FDA official quickly left Operation Warp Speed

June 8, 2020

An FDA official reportedly left Operation Warp Speed due to concerns that political pressure could be playing too great of a role in the White House’s quest to secure a coronavirus vaccine.

According to a report in Politico, Peter Marks, the director of the FDA’s Center for Biologics Evaluation and Research (CBER), left Warp Speed just days after joining to return to his regulatory post. The official line to FDA staff was that Marks felt there were already enough experts working on the project. But a source told Politico that he actually “left in disgust” after clashing with White House coronavirus coordinator, Deborah Birx, over how the government was prioritizing certain vaccines. Ultimately, Marks reportedly felt that he’d rather be a part of the FDA office with ultimate authority over a vaccine.

The news comes as concerns mount over the political implications of the White House playing a large role in the development of a vaccine. Two professors from the University of Pennsylvania authored a New York Times op-ed this week expressing concerns that President Trump could pull an “October Surprise” and announce an Emergency Use Authorization approval for a vaccine days before the election in order to declare victory over the coronavirus.

The authors pointed to Trump’s push for hydroxychloroquine as a COVID-19 treatment, despite scientific evidence that it was effective, as an example of how the White House could attempt to influence the FDA for political reasons.

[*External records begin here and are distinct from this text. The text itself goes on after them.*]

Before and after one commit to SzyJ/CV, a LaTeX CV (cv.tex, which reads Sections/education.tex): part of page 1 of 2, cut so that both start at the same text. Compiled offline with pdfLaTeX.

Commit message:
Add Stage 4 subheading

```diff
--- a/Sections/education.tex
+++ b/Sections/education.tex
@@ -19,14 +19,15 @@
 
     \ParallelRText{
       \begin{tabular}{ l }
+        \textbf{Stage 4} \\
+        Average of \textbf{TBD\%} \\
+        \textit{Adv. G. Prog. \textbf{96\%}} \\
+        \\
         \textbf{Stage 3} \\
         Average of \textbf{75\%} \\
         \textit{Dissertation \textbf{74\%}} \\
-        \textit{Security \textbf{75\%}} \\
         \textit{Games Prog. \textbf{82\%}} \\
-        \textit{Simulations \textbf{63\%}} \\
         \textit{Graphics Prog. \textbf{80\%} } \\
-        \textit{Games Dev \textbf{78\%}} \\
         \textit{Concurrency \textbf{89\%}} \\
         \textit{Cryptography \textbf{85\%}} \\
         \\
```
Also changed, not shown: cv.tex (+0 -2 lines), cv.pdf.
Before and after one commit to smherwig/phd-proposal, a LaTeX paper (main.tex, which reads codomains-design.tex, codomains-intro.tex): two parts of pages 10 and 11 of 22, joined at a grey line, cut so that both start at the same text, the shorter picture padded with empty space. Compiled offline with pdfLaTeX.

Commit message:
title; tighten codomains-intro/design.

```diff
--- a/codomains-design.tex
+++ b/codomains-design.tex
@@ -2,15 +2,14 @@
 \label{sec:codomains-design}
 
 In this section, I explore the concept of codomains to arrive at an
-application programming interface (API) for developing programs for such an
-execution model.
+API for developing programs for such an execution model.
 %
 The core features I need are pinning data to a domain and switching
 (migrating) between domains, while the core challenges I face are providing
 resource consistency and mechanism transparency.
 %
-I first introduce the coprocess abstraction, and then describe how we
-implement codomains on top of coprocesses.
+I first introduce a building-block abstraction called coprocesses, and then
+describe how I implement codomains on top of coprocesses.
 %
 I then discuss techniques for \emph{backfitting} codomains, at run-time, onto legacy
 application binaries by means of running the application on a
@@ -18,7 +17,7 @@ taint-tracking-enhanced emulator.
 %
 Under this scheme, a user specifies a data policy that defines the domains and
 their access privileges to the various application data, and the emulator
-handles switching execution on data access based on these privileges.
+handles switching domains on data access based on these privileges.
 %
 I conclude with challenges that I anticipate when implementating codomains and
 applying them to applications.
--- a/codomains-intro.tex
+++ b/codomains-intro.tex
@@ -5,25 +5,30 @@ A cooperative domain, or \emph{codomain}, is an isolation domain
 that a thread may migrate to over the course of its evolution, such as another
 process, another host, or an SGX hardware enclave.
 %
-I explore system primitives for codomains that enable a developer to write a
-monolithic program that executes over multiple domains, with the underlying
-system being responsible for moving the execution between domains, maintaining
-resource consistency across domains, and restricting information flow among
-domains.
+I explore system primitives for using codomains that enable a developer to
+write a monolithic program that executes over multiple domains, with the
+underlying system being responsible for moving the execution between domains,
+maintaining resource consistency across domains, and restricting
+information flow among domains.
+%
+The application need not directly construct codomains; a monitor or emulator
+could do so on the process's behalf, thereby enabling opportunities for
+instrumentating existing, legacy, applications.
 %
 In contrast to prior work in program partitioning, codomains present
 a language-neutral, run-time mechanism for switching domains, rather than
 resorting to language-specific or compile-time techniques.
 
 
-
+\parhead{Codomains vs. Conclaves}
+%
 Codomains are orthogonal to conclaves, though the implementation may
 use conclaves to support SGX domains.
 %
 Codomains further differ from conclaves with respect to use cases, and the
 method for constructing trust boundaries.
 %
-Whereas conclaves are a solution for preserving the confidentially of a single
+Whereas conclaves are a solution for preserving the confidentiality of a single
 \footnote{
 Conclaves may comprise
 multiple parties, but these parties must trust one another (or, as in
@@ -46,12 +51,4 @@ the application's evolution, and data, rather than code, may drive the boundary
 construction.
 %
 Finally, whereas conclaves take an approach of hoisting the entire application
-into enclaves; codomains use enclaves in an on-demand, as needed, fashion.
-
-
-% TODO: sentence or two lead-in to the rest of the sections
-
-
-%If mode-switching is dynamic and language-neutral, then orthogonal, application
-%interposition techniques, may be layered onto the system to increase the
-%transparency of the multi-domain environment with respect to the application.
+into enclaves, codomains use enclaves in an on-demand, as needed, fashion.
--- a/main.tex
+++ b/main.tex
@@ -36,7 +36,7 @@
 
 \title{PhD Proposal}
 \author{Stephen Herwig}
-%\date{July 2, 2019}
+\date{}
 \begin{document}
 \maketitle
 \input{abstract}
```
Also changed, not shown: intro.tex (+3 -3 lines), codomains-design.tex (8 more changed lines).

There are now over 120 coronavirus vaccines being developed around the world. Although most experts predict that a vaccine won’t be available until mid- to late-2021, Trump is hoping to have enough vaccines produced for Americans by the end of this year. As part of the project, the government is giving major financial backing to several pharma companies to help speed development. Last week, news broke that the White House is planning to name Pfizer, Moderna, Johnon & Johnson, Merck and AstraZeneca/University of Oxford as the top five companies in the hunt for a vaccine.